Posted by Linzi Rockett on January 8, 2014
For generations, Brits approached their seventeenth birthdays with a sense of excitement at the prospect of impending freedom. Yes, they would be getting their provisional licences, passing their tests and hitting the road, accompanied by new best friends and the latest sounds on the radio.
Over the past decade or so, this trend seems to have taken a slump, most probably in response to the astronomical price of insurance being demanded for young drivers, particularly males.
But even so, the urge to get a set of wheels remains strong – and is in many cases essential. So what’s the best place to start?
Throughout the 70s, 80s and 90s, many 17-year-old Brits would experience the thrill of the road in something like a Mini, a Fiesta or, if they were lucky, a VW Beetle. There was a ready market for second-hand cars of these models, not to mention spare parts. Nowadays, the revamped Minis and Beetles are rather more exclusive vehicles and are probably out of most first-time-drivers’ price ranges.
If you’re lucky enough to have rich parents or a six-figure salary when you reach road-age, there’s really no limit to what you can have, but even so it’s a good idea to start with something low-powered (max 1400) while you get used to driving alone. Every week there’s a news story about some 17-year-old crashing their parents’ Porsche, and often it’s a tragic story. The insurance cost of a performance car for a seventeen-year-old would be eye-watering, too.
There’s nothing wrong with a tidy little Ford KA to get you going, or for a few hundred more you could probably land yourself a second-hand Renault Clio, Peugeot 206, Ford Focus, Vauxhall Corsa or VW Polo.
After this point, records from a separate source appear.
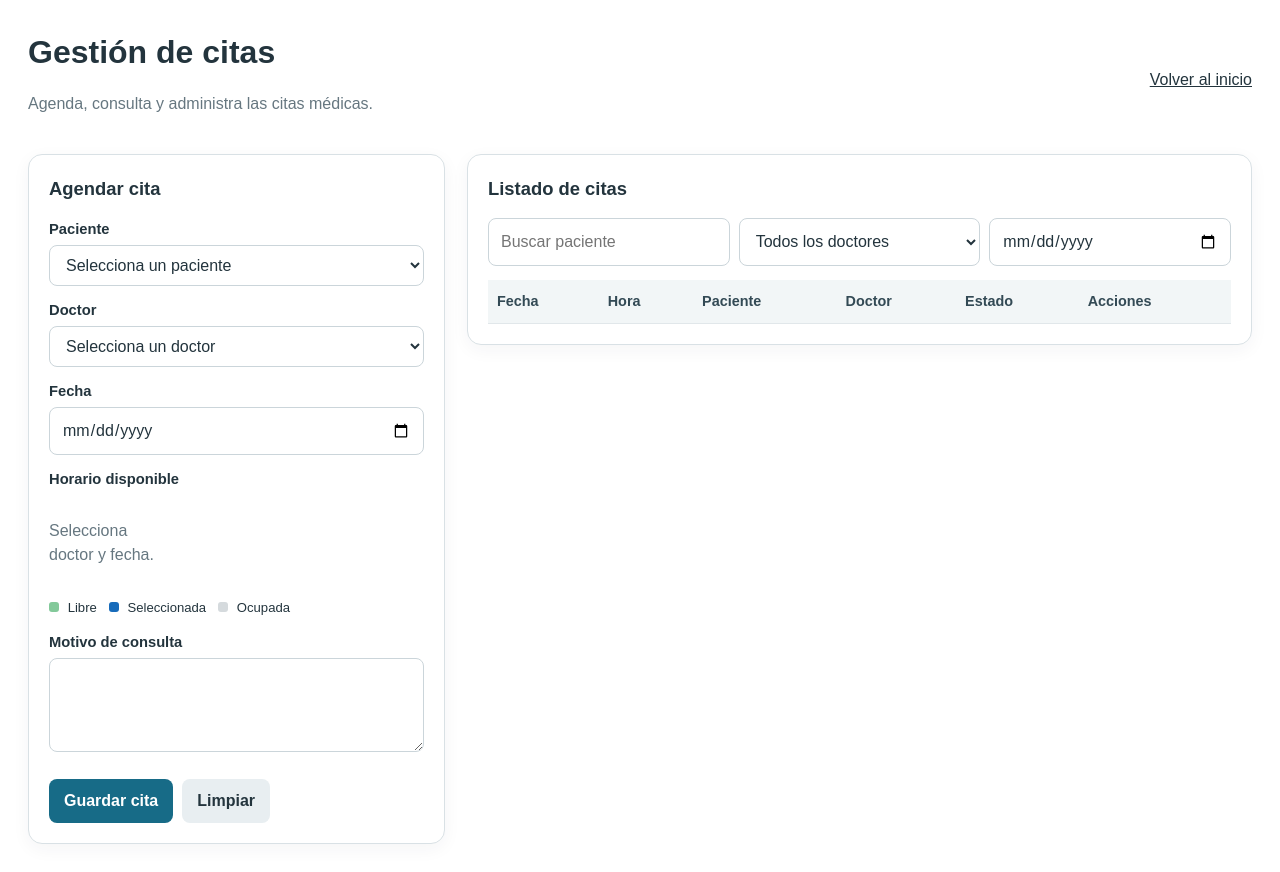
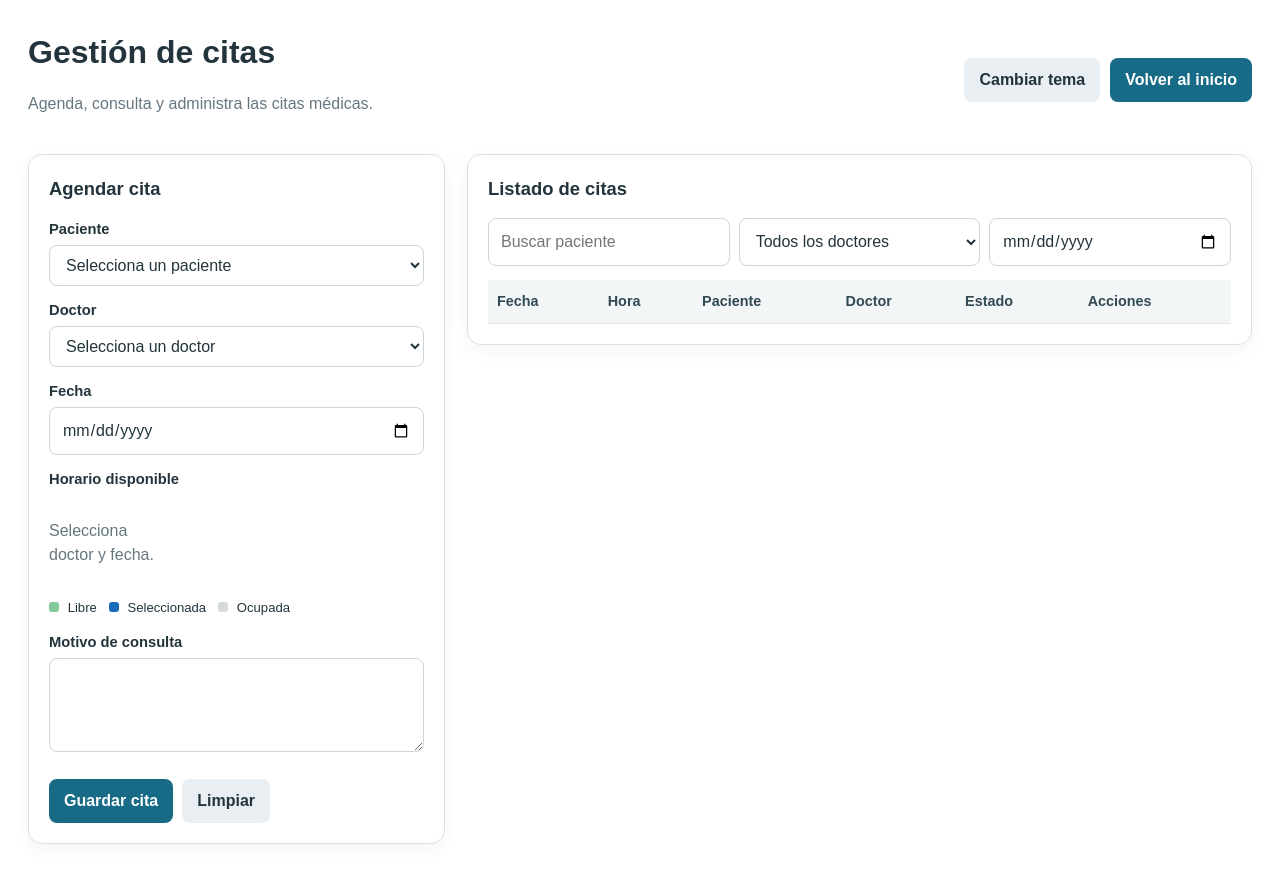
Before and after one commit to Diego-Ceron/DesarrolloAplicacionesWeb, a plain HTML site: page medicitas/front/paginas/citas.html in a window 1280 px wide. Drawn offline with Linux system fonts and the light colour scheme; a script that the page names is missing.

Commit message:
feat: agregar cambio de tema al modulo de citas

```diff
--- a/medicitas/front/css/paginas/citas.css
+++ b/medicitas/front/css/paginas/citas.css
@@ -1,4 +1,3 @@
-
 /* CONTENEDOR PRINCIPAL */
 
 .page {
@@ -22,6 +21,21 @@
 .subtitulo,
 .muted {
     color: #667780;
+}
+
+/* ACCIONES DEL ENCABEZADO */
+
+.acciones-header {
+    display: flex;
+    align-items: center;
+    gap: 10px;
+    flex-wrap: wrap;
+}
+
+.acciones-header .btn {
+    display: inline-block;
+    text-decoration: none;
+    text-align: center;
 }
 
 /* DISTRIBUCIÓN */
@@ -86,12 +100,15 @@
 }
 
 .btn {
+    display: inline-block;
     border: 0;
     border-radius: 8px;
     padding: 10px 15px;
     font-weight: bold;
     background: #176b87;
     color: white;
+    text-decoration: none;
+    text-align: center;
 }
 
 .btn.secundario {
@@ -296,6 +313,14 @@ th {
         flex-direction: column;
     }
 
+    .acciones-header {
+        width: 100%;
+    }
+
+    .acciones-header .btn {
+        flex: 1;
+    }
+
     .filtros {
         grid-template-columns: 1fr;
     }
--- a/medicitas/front/paginas/citas.html
+++ b/medicitas/front/paginas/citas.html
@@ -1,4 +1,3 @@
-
 <!DOCTYPE html>
 <html lang="es">
 
@@ -25,9 +24,21 @@
                 </p>
             </div>
 
-            <a href="../index.html" class="no-print">
-                Volver al inicio
-            </a>
+            <div class="acciones-header no-print">
+
+                <button
+                    type="button"
+                    id="theme-button"
+                    class="btn secundario"
+                >
+                    Cambiar tema
+                </button>
+
+                <a href="../index.html" class="btn">
+                    Volver al inicio
+                </a>
+
+            </div>
         </header>
 
         <div id="mensaje-permisos" class="mensaje-vacio" hidden></div>
```
Also changed, not shown: medicitas/front/js/compartido/medicitas-bridge.js (added).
The Japanese manufacturers usually produce reliable and efficient motors, too; consider a Suzuki Swift or a Toyota Yaris, which will be cheap to run.
Those first twelve months after you have passed your driving test are probably the motorist’s most important. First, they’ll determine how well you drive for the rest of your life. But second, if you should have an unfortunate incident because you’ve bought too powerful a car, you could have very expensive insurance premiums for many years to come.